At the other dock, the guy clearly hadn’t heard about any strike or failure to pay for coffee. He sold me two tickets and we sat and waited for the slow boat to Como.
For the first bit, the ride was wonderful. There were just six of us up the top, enjoying the leisurely pace of life on the lake. Then we stopped at the the Isle of Comacina. A great swarm of teenage kids decided they’d join us upstairs.
Actually they weren’t too bad (although the other couples vanished downstairs pretty quickly) and the rest of the trip was lovely too.
Back at the apartment we rested up before heading out to dinner at a mushroom place we’d lost last night but found again tonight. A sweet but odd place that felt like you were in someone’s house. We both ordered the same entree and were perturbed to find we were given, without rhyme or reason, sliced ham, coleslaw and shredded lettuce. This was a bit odd but we figured it was about time we had some odd on this holiday.
Sadly that was it. The rest of the food was lovely, the wine was good (though it could have been put in an ice bucket) and we left lighter of wallet but fuller of tummy.

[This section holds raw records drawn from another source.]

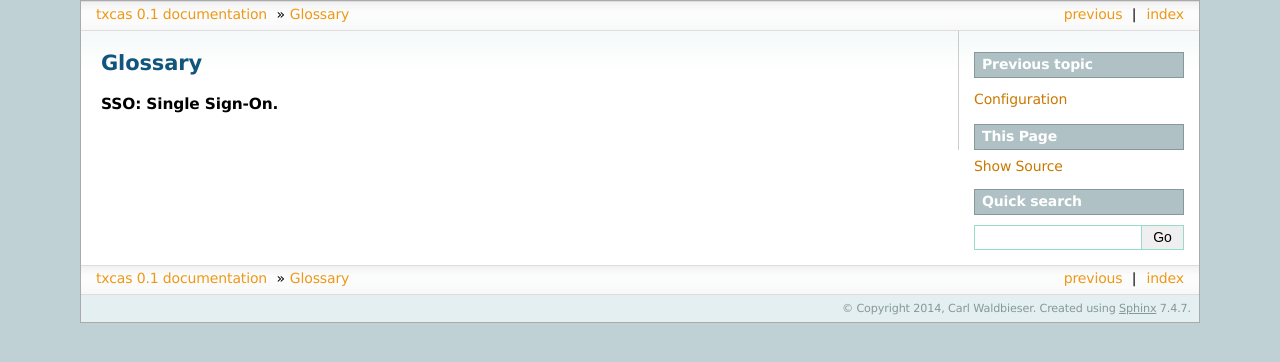
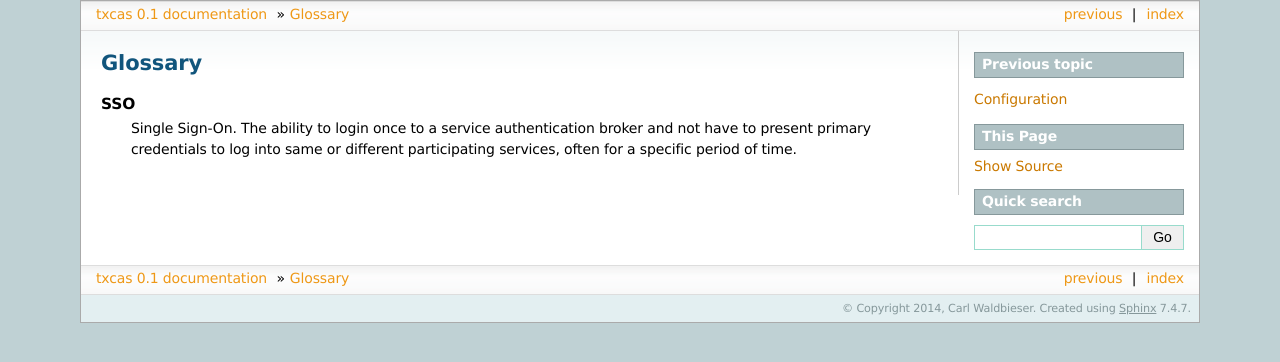
Before and after one commit to cwaldbieser/txcas, a Sphinx documentation site: the page built from docs/glossary.rst, in a window 1280 px wide. Shown: the top 362 px of the page. Built offline with Sphinx 7.4.7, drawn with Linux system fonts in a browser that asks for light colours.

Commit message:
DOCFIX: Fixed glossary term; updated README to include readthedocs link.

```diff
--- a/README.rst
+++ b/README.rst
@@ -5,6 +5,7 @@ A CAS server implemented with Twisted
 
 The protocol: http://www.jasig.org/cas/protocol
 
+Full documentation is hosted at http://txcas.readthedocs.org/
 
 Examples
 --------
--- a/docs/glossary.rst
+++ b/docs/glossary.rst
@@ -3,4 +3,8 @@ Glossary
 
 .. glossary::
 
-    SSO: Single Sign-On.
+    SSO
+        Single Sign-On.  The ability to login once to a service authentication
+        broker and not have to present primary credentials to log into same
+        or different participating services, often for a specific period of
+        time.
```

We had a final wander around the old town of Como, stopping off for a last ice cream at a local gelatto place before dragging ourselves up the four flights of stairs for the final time.